Access, Clocks, Blocks and Stocks: Resisting Health Canada’s Management of Traditional Medicine
By: Michael Hankard, PhD
This groundbreaking work exposes controversial flaws within Health Canada’s Non-Insured Health Benefits program for First Nations people.Written by a First Nations author in northern Ontario, Access, Clocks, Blocks and Stocks examines, from a First Nations perspective, how neoliberal policy and federal accountability initiatives hinder the wellness of Indigenous peoples within Canada. Access, Clocks, Blocks and Stocks offers an understanding pertaining to how the Canadian healthcare system is actively undermining and transforming traditional medicine; and by extension, culture. No longer is the process organized around tobacco, gifts, and traditional protocols. Access to traditional medicine has now become a process implemented under surveillance and regulated by bureaucratic texts, managerial systems and accounting practices. From this process, we are beginning to witness differential access for on- and off-reserve First Nation individuals. As such, Health Canada policy is dividing First Nation communities.The government of Canada continues to exert pressure toward separating First Nations, Inuit and Métis people from their culture in order to further their assimilation. Dr. Hankard documents such pressure, this time not through the Indian residential school system but from within health care. While the mechanism of delivery has changed, processes of colonization remain.
Size: 6″ x 9″
Table of Contents
Dedication & Acknowledgements
About the Author
Michael Hankard, PhD
Michael Hankard, PhD is Abenaki/Métis and an Assistant Professor within the Department of Indigenous Studies atUniversity of Sudbury
Access, Clocks, Blocks, and Stocks exposes deep patterns of administrative control and cultural colonization in Health Canada’s management of Elders and traditional medicine, while documenting sites of Indigenous resistance, and suggesting. In its integrative use of Indigenous Knowledge and Institutional Ethnography, this comprehensive study makes an important contribution to Indigenous Resurgence movements in Canada and is a must read for educators and students in the disciplines of Indigenous Studies, Political Science, Law, Health Studies, and other areas concerned with questions of equity and the concealment of oppressive power relations.
Kevin FitzMaurice, PhDAssociate Professor / Chair of Indigenous Studies
University of Sudbury
Compelling personal stories inform Michael Hankard’s insightful ethnographic investigation of the many barriers off-reserve First Nations people face when accessing travel funding to see traditional healers.

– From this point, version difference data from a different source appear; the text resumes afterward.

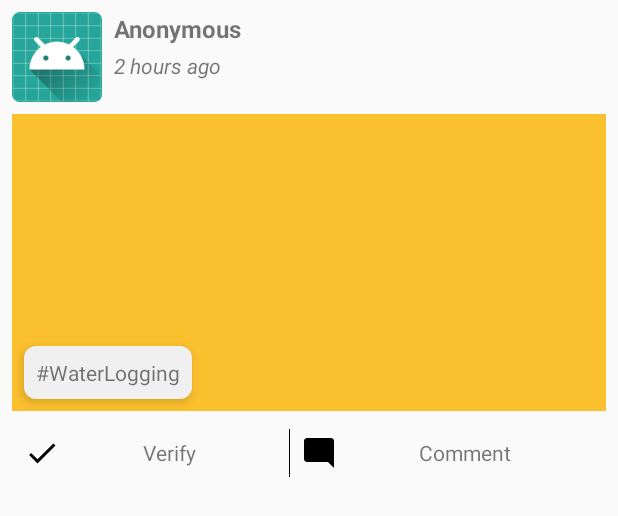
After one commit to roh-7/KJ-Hack-App, an Android app: the layout feed_item.xml on its own in the app's theme, with its tools: preview values and no code run, on a phone screen of 412 x 824 dp. The commit adds this screen. Shown: the top 516 px of the screen. Run offline under Robolectric (Android 15) with nearby library versions, the phone set to English and light mode, and no system bars.

Commit message:
Feed | Adapter WiP
Signed-off-by: Arvindraj <arvindultimate7352@gmail.com>

```diff
--- a/app/build.gradle
+++ b/app/build.gradle
@@ -26,6 +26,7 @@ dependencies {
     implementation 'com.google.firebase:firebase-auth:16.0.4'
     implementation 'com.google.firebase:firebase-database:16.0.3'
     implementation 'com.google.firebase:firebase-core:16.0.4'
+    implementation 'com.android.support:support-v4:28.0.0'
     testImplementation 'junit:junit:4.12'
     androidTestImplementation 'com.android.support.test:runner:1.0.2'
     androidTestImplementation 'com.android.support.test.espresso:espresso-core:3.0.2'
@@ -33,6 +34,7 @@ dependencies {
     implementation 'com.android.support:recyclerview-v7:28.0.0'
     implementation 'com.firebaseui:firebase-ui-auth:4.1.0'
     implementation 'com.apollographql.apollo:apollo-runtime:0.4.4'
+    implementation 'com.mapfit:android-sdk:2.1.1'
 }
 
 apply plugin: 'com.google.gms.google-services'
--- a/app/src/main/java/com/example/voiceofmumbai/activities/LoginActivity.java
+++ b/app/src/main/java/com/example/voiceofmumbai/activities/LoginActivity.java
@@ -1,5 +1,6 @@
 package com.example.voiceofmumbai.activities;
 
+import android.content.Intent;
 import android.os.Bundle;
 import android.support.v7.app.AppCompatActivity;
 import android.util.Log;
@@ -65,5 +66,7 @@ public class LoginActivity extends AppCompatActivity
 			}
 		});
 
+		// FIXME Login Later, Starting FeedActivity directly
+		startActivity(new Intent(this, FeedActivity.class));
 	}
 }
--- /dev/null
+++ b/app/src/main/java/com/example/voiceofmumbai/model/FeedItem.java
@@ -0,0 +1,4 @@
+package com.example.voiceofmumbai.model;
+
+public class FeedItem {
+}
--- /dev/null
+++ b/app/src/main/res/drawable/card_round.xml
@@ -0,0 +1,6 @@
+<?xml version="1.0" encoding="utf-8"?>
+<shape android:shape="rectangle"
+    xmlns:android="http://schemas.android.com/apk/res/android">
+    <corners android:radius="8dp" />
+    <solid android:color="#f0f0f0" />
+</shape>
--- /dev/null
+++ b/app/src/main/res/drawable/ic_done_black_24dp.xml
@@ -0,0 +1,9 @@
+<vector xmlns:android="http://schemas.android.com/apk/res/android"
+        android:width="24dp"
+        android:height="24dp"
+        android:viewportWidth="24.0"
+        android:viewportHeight="24.0">
+    <path
+        android:fillColor="#FF000000"
+        android:pathData="M9,16.2L4.8,12l-1.4,1.4L9,19 21,7l-1.4,-1.4L9,16.2z"/>
+</vector>
--- /dev/null
+++ b/app/src/main/res/drawable/ic_mode_comment_black_24dp.xml
@@ -0,0 +1,9 @@
+<vector xmlns:android="http://schemas.android.com/apk/res/android"
+        android:width="24dp"
+        android:height="24dp"
+        android:viewportWidth="24.0"
+        android:viewportHeight="24.0">
+    <path
+        android:fillColor="#FF000000"
+        android:pathData="M21.99,4c0,-1.1 -0.89,-2 -1.99,-2H4c-1.1,0 -2,0.9 -2,2v12c0,1.1 0.9,2 2,2h14l4,4 -0.01,-18z"/>
+</vector>
--- /dev/null
+++ b/app/src/main/res/layout/feed_item.xml
@@ -0,0 +1,84 @@
+<?xml version="1.0" encoding="utf-8"?>
+<android.support.constraint.ConstraintLayout xmlns:android="http://schemas.android.com/apk/res/android"
+    android:layout_width="match_parent"
+    android:layout_height="match_parent"
+    xmlns:app="http://schemas.android.com/apk/res-auto"
+    android:padding="8dp">
+
+    <ImageView
+        android:id="@+id/feed_profile_image_view"
+        android:layout_width="60dp"
+        android:layout_height="60dp"
+        android:src="@mipmap/ic_launcher"/>
+
+    <TextView
+        android:layout_width="wrap_content"
+        android:layout_height="wrap_content"
+        android:text="Anonymous"
+        android:id="@+id/feed_profile_name_text"
+        android:textStyle="bold"
+        app:layout_constraintStart_toEndOf="@id/feed_profile_image_view"
+        android:layout_marginStart="8dp"
+        android:textSize="16sp"/>
+
+    <TextView
+        android:layout_width="wrap_content"
+        android:layout_height="wrap_content"
+        android:text="2 hours ago"
+        app:layout_constraintTop_toBottomOf="@id/feed_profile_name_text"
+        app:layout_constraintStart_toEndOf="@id/feed_profile_image_view"
+        android:layout_marginStart="8dp"
+        android:layout_marginTop="4dp"
+        android:textStyle="italic" />
+
+    <ImageView
+        android:layout_width="match_parent"
+        android:layout_height="0dp"
+        android:id="@+id/feed_image"
+        app:layout_constraintDimensionRatio="h,2:1"
+        android:src="@color/colorPrimaryDark"
+        app:layout_constraintTop_toBottomOf="@id/feed_profile_image_view"
+        android:layout_marginTop="8dp" />
+
+    <TextView
+        android:layout_width="wrap_content"
+        android:layout_height="wrap_content"
+        android:padding="8dp"
+        android:text="#WaterLogging"
+        android:layout_margin="8dp"
+        android:elevation="4dp"
+        app:layout_constraintBottom_toBottomOf="@id/feed_image"
+        app:layout_constraintStart_toStartOf="@id/feed_image"
+        android:background="@drawable/card_round"/>
+
+    <LinearLayout
+        android:layout_width="match_parent"
+        android:layout_height="wrap_content"
+        app:layout_constraintTop_toBottomOf="@id/feed_image"
+        android:showDividers="middle"
+        android:divider="#000"
+        android:dividerPadding="4dp"
+        android:layout_marginTop="8dp"
+        android:orientation="horizontal"
+        android:weightSum="2">
+
+        <TextView
+            android:layout_width="wrap_content"
+            android:layout_height="wrap_content"
+            android:text="Verify"
+            android:drawableLeft="@drawable/ic_done_black_24dp"
+            android:layout_weight="1"
+            android:padding="8dp"
+            android:gravity="center"/>
+
+        <TextView
+            android:layout_weight="1"
+            android:layout_width="wrap_content"
+            android:layout_height="wrap_content"
+            android:text="Comment"
+            android:drawableLeft="@drawable/ic_mode_comment_black_24dp"
+            android:padding="8dp"
+            android:gravity="center"/>
+
+    </LinearLayout>
+</android.support.constraint.ConstraintLayout>
--- a/app/src/main/res/values/strings.xml
+++ b/app/src/main/res/values/strings.xml
@@ -1,3 +1,6 @@
 <resources>
-    <string name = "app_name">Voice of Mumbai</string>
+    <string name="app_name">Voice of Mumbai</string>
+
+    <!-- TODO: Remove or change this placeholder text -->
+    <string name="hello_blank_fragment">Hello blank fragment</string>
 </resources>
```
Also changed, not shown: app/src/main/AndroidManifest.xml (+17 -13 lines), app/src/main/java/com/example/voiceofmumbai/activities/FeedActivity.java (added, +56 -0 lines), app/src/main/java/com/example/voiceofmumbai/adapter/FeedAdapter.java (added, +46 -0 lines), app/src/main/java/com/example/voiceofmumbai/fragment/TrendingFeed.java (added, +30 -0 lines), app/src/main/res/drawable/ic_done_all_black_24dp.xml (added, +9 -0 lines), app/src/main/res/layout/activity_feed.xml (added, +52 -0 lines), app/src/main/res/layout/activity_login.xml (+54 -17 lines), app/src/main/res/layout/fragment_trending_feed.xml (added, +14 -0 lines).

Despite official claims that traditional healing is available to First Nations people, Hankard details how in practice this is not the case for those living off reserve and how state regulations produce divisions between First Nations people living on- and off-reserve. Taking up the standpoints of Indigenous people themselves his exploration is informed by the narratives of the people he talked to and learned from. Grounded in knowledge of, and respect for, traditional Indigenous healing, Hankard allows us to see how Canadian colonialism is making access to traditional healing very difficult, especially for off-reserve First Nations people. Bringing together Indigenous knowledge with institutional ethnography in creative ways Hankard captures the context of a broader movement against colonialism and racism. Concluding with important suggestions for change and transformation this book is a crucial resource for those accessing transportation funding for traditional healing, those involved in Indigenous struggles and studies and all those interested in ethnographic investigations of health and other institutional relations.
Gary Kinsman, PhDProfessor Emeritus
Access, Clocks, Blocks, and Stocks opens vital, rich understanding of the ways that the everyday lives of Indigenous people continue to be shaped by colonial administrative practices, precisely at the points at which access to traditional healing ceremony and practices is granted or foreclosed. Hankard compellingly makes the case that seemingly simple sites of difficulty – such as getting access to travel funding for off-reserve First Nations people to be with Elders for healing practices – in fact hold all the complexity of and promise for resisting generations of injustice. This is essential reading for anyone interested in the practice of decolonization on the level of personal healing, collective resistance, or solidarity with Indigenous struggles for self-determination.
Alexis Shotwell, PhDAssociate Professor Sociology and Anthropology